Added to these disputes between nation-states are the continued efforts around the world as part of the War on Terror – now very much off the front pages but still causing casualties to U.S. personnel around the world. In Syria, an American soldier was killed, whilst in Africa, Al-Shabaab has targeted U.S. special operation personnel in both Kenya and Somalia.
Additionally, new threats from ISIS’s Mozambique off shoot and from Boko Haram in West Africa has seen the mass-murdering of civilians and attacks on local security forces that threaten the respective regions.
Afghanistan continues to be roiled by war, with two U.S. personnel killed in February by an insider attack. By the end of 2020 talks for an American withdrawal from the country are ongoing. However, it appears that the Taliban, whilst talking peace, are very much waging war.
Past crimes in the country have also tarnished one of the world’s foremost Special Forces units. In March, evidence came to light that the Australian Special Air Service Regiment (SASR) had murdered unarmed prisoners. More allegations of war crimes came up as an investigation was conducted by the Australian authorities.
This concluded in November that war crimes had been committed against civilians and the responsible troopers were sacked and now face prosecution.
Outside of conflicts, there has been a range of the usual military procurement deals, but probably most notable has been the return of Japan to the arms export field. Post-World War Two, Japan has had a self-imposed ban on such exports, but now – assumedly because of concerns over China – has rescinded this. Japan also adopted a new military rifle, as did Germany to replace its G36s. However, the German deal fell apart in controversy over pattern infringements.
One of the year’s more unusual items was the Irish Defence Force considering buying interceptor aircraft, which would be the first time the country has operated them since they retired a handful of Seafires in 1955!
One nation’s arms industry that has seen both good and bad times is Turkey’s. The success of Turkish-made Bayrakar drones in the Armenia-Azerbaijan war has led to interest and orders from a number of countries. However, Turkey’s insistence on adopting Russian weapons, especially Surface-to-Air missiles, has seen the country come under American sanctions and even expulsion from the F-35 5th generation fighter program.
This aircraft, long troubled by development problems and cost controversies, has really begun to live up to its promise. This year saw the type enter operational service with the air forces of South Korea and Australia and orders secured from Poland and Singapore. It also saw additional squadrons formed in Japan and Israel.
On a more unusual note, this year also saw the Russians demonstrate how to put out an oil well fire with an anti-tank gun, and one Israeli commander no doubt found himself in hot water after hikers found five Merkava tanks apparently abandoned in the middle of the desert.

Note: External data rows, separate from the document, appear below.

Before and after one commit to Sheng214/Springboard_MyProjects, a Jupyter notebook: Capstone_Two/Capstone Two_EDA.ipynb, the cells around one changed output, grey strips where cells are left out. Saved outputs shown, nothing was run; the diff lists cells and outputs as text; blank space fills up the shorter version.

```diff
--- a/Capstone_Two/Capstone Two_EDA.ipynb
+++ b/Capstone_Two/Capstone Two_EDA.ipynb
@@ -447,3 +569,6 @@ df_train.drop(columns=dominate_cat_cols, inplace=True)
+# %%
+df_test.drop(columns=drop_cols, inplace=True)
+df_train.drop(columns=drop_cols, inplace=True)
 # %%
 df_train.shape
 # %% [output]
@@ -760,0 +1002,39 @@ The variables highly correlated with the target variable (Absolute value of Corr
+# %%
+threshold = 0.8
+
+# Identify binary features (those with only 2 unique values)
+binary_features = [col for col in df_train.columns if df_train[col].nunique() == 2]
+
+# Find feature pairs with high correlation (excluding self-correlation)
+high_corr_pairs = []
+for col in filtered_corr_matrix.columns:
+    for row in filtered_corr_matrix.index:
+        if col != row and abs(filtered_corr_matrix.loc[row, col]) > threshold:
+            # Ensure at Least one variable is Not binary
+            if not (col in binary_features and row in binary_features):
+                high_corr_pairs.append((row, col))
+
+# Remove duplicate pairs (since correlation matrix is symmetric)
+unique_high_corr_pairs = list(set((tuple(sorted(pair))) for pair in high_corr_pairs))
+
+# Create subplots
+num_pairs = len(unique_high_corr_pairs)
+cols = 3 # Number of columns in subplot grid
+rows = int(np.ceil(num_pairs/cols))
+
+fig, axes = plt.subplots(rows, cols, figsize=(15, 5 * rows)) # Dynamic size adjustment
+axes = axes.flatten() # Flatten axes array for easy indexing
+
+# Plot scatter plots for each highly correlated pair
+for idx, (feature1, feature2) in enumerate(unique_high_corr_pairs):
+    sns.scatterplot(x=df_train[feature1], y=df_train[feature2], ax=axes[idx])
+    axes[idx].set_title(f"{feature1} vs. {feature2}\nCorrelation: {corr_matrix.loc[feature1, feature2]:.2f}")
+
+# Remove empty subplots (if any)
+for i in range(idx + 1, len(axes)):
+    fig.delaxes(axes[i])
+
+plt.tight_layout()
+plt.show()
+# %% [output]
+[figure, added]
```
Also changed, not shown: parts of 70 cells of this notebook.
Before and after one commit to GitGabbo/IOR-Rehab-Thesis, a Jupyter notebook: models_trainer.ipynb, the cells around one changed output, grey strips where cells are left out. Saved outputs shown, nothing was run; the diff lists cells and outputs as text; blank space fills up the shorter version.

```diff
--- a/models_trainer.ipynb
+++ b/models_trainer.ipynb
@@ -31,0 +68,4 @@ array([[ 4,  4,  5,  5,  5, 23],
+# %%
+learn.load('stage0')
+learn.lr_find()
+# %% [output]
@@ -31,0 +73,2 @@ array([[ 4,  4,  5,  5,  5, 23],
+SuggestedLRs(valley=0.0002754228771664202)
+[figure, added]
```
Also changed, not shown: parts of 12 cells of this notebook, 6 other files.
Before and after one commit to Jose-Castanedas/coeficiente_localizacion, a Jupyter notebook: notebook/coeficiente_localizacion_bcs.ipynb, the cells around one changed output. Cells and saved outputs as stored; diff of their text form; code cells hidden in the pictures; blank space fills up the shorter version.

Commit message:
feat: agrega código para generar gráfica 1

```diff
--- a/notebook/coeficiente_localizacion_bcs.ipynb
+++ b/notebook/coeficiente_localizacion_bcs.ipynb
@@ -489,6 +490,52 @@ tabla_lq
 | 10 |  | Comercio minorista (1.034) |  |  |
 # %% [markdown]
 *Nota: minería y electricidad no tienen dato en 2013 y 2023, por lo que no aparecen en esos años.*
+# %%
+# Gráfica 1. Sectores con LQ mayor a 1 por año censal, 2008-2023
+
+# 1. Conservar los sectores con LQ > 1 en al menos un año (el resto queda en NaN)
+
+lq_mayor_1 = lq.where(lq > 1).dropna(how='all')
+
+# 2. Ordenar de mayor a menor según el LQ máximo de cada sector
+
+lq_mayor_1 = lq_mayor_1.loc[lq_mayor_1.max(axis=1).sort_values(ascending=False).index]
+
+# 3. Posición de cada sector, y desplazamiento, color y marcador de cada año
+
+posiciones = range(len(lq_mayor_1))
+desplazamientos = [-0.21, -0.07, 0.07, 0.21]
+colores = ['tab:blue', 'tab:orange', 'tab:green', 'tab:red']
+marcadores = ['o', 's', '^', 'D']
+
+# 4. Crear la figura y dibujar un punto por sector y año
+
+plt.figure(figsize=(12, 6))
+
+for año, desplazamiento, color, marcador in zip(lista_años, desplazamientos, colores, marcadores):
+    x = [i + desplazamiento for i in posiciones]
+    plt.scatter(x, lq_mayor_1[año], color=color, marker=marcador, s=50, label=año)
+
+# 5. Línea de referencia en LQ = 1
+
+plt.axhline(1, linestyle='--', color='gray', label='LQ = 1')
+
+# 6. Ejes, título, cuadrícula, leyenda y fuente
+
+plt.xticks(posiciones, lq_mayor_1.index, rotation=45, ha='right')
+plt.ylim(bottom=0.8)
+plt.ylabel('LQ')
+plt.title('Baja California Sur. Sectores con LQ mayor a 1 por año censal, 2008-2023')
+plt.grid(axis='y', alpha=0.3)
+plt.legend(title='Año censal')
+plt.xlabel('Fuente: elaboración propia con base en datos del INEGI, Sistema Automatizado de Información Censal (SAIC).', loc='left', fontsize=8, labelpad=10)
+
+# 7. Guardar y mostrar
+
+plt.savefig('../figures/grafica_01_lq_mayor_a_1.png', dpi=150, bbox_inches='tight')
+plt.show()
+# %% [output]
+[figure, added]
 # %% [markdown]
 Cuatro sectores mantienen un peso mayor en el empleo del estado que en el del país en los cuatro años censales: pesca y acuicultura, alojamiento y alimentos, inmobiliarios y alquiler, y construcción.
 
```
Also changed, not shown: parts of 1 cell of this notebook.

All in all, a fairly frantic year in 2020 and we hope that our coverage was interesting to our readership. This year also saw Overt Defense set up accounts on Facebook and Twitter, so be sure to follow them if you want to stay up-to-date with the latest developments in the military and defense realms as they occur.
Everyone at Overt Defense wishes you all a happy (and a more normal) New Year!